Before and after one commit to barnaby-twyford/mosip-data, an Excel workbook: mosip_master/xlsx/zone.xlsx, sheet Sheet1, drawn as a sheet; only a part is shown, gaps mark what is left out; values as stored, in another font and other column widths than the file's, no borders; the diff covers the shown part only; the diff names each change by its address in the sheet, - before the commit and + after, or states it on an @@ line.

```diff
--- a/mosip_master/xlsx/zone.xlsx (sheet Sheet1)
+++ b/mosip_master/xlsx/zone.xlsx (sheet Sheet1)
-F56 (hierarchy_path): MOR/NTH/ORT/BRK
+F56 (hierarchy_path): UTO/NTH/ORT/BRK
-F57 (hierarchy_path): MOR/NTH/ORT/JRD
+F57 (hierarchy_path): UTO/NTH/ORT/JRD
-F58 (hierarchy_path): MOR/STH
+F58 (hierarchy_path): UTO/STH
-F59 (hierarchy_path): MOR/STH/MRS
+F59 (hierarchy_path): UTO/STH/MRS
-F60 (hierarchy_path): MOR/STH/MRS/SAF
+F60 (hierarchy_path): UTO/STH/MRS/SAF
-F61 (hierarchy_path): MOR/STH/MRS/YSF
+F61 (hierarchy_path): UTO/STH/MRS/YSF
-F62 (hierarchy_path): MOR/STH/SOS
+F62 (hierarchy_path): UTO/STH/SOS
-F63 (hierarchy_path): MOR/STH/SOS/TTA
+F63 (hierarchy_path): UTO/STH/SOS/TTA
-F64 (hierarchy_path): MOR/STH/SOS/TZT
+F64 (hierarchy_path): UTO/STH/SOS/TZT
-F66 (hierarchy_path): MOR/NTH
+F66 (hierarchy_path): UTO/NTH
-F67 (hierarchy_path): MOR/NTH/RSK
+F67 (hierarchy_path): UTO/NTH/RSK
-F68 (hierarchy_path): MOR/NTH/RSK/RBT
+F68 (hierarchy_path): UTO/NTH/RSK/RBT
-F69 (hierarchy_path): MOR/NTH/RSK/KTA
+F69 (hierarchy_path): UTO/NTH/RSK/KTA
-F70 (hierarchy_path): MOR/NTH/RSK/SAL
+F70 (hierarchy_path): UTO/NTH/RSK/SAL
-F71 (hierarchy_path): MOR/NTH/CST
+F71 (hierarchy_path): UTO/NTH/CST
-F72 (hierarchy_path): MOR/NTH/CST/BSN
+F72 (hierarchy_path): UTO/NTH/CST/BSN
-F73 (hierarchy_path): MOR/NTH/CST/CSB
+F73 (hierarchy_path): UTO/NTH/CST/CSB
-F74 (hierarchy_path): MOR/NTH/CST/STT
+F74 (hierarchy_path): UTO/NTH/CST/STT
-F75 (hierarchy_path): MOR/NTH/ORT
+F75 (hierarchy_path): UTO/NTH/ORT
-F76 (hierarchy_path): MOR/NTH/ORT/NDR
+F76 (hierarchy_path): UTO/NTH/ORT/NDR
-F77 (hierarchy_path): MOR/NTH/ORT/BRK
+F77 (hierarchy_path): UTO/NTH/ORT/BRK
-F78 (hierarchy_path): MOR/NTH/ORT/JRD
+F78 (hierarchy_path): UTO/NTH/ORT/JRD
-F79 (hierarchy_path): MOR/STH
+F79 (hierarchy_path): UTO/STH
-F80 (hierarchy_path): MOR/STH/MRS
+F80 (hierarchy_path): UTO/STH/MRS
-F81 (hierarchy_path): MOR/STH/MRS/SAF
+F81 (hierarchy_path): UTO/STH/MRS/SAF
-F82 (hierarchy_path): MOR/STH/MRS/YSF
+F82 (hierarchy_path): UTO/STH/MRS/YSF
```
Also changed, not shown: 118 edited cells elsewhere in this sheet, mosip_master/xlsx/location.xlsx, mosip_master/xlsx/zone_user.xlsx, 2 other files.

- Exercise -
Set every entry down verbatim.

- Output below -
Before and after one commit to barnaby-twyford/mosip-data, an Excel workbook: mosip_master/xlsx/zone.xlsx, sheet Sheet1, drawn as a sheet; only a part is shown, gaps mark what is left out; values as stored, in another font and other column widths than the file's, no borders; the diff covers the shown part only; the diff names each change by its address in the sheet, - before the commit and + after, or states it on an @@ line.

```diff
--- a/mosip_master/xlsx/zone.xlsx (sheet Sheet1)
+++ b/mosip_master/xlsx/zone.xlsx (sheet Sheet1)
-F56 (hierarchy_path): MOR/NTH/ORT/BRK
+F56 (hierarchy_path): UTO/NTH/ORT/BRK
-F57 (hierarchy_path): MOR/NTH/ORT/JRD
+F57 (hierarchy_path): UTO/NTH/ORT/JRD
-F58 (hierarchy_path): MOR/STH
+F58 (hierarchy_path): UTO/STH
-F59 (hierarchy_path): MOR/STH/MRS
+F59 (hierarchy_path): UTO/STH/MRS
-F60 (hierarchy_path): MOR/STH/MRS/SAF
+F60 (hierarchy_path): UTO/STH/MRS/SAF
-F61 (hierarchy_path): MOR/STH/MRS/YSF
+F61 (hierarchy_path): UTO/STH/MRS/YSF
-F62 (hierarchy_path): MOR/STH/SOS
+F62 (hierarchy_path): UTO/STH/SOS
-F63 (hierarchy_path): MOR/STH/SOS/TTA
+F63 (hierarchy_path): UTO/STH/SOS/TTA
-F64 (hierarchy_path): MOR/STH/SOS/TZT
+F64 (hierarchy_path): UTO/STH/SOS/TZT
-F66 (hierarchy_path): MOR/NTH
+F66 (hierarchy_path): UTO/NTH
-F67 (hierarchy_path): MOR/NTH/RSK
+F67 (hierarchy_path): UTO/NTH/RSK
-F68 (hierarchy_path): MOR/NTH/RSK/RBT
+F68 (hierarchy_path): UTO/NTH/RSK/RBT
-F69 (hierarchy_path): MOR/NTH/RSK/KTA
+F69 (hierarchy_path): UTO/NTH/RSK/KTA
-F70 (hierarchy_path): MOR/NTH/RSK/SAL
+F70 (hierarchy_path): UTO/NTH/RSK/SAL
-F71 (hierarchy_path): MOR/NTH/CST
+F71 (hierarchy_path): UTO/NTH/CST
-F72 (hierarchy_path): MOR/NTH/CST/BSN
+F72 (hierarchy_path): UTO/NTH/CST/BSN
-F73 (hierarchy_path): MOR/NTH/CST/CSB
+F73 (hierarchy_path): UTO/NTH/CST/CSB
-F74 (hierarchy_path): MOR/NTH/CST/STT
+F74 (hierarchy_path): UTO/NTH/CST/STT
-F75 (hierarchy_path): MOR/NTH/ORT
+F75 (hierarchy_path): UTO/NTH/ORT
-F76 (hierarchy_path): MOR/NTH/ORT/NDR
+F76 (hierarchy_path): UTO/NTH/ORT/NDR
-F77 (hierarchy_path): MOR/NTH/ORT/BRK
+F77 (hierarchy_path): UTO/NTH/ORT/BRK
-F78 (hierarchy_path): MOR/NTH/ORT/JRD
+F78 (hierarchy_path): UTO/NTH/ORT/JRD
-F79 (hierarchy_path): MOR/STH
+F79 (hierarchy_path): UTO/STH
-F80 (hierarchy_path): MOR/STH/MRS
+F80 (hierarchy_path): UTO/STH/MRS
-F81 (hierarchy_path): MOR/STH/MRS/SAF
+F81 (hierarchy_path): UTO/STH/MRS/SAF
-F82 (hierarchy_path): MOR/STH/MRS/YSF
+F82 (hierarchy_path): UTO/STH/MRS/YSF
```
Also changed, not shown: 118 edited cells elsewhere in this sheet, mosip_master/xlsx/location.xlsx, mosip_master/xlsx/zone_user.xlsx, 2 other files.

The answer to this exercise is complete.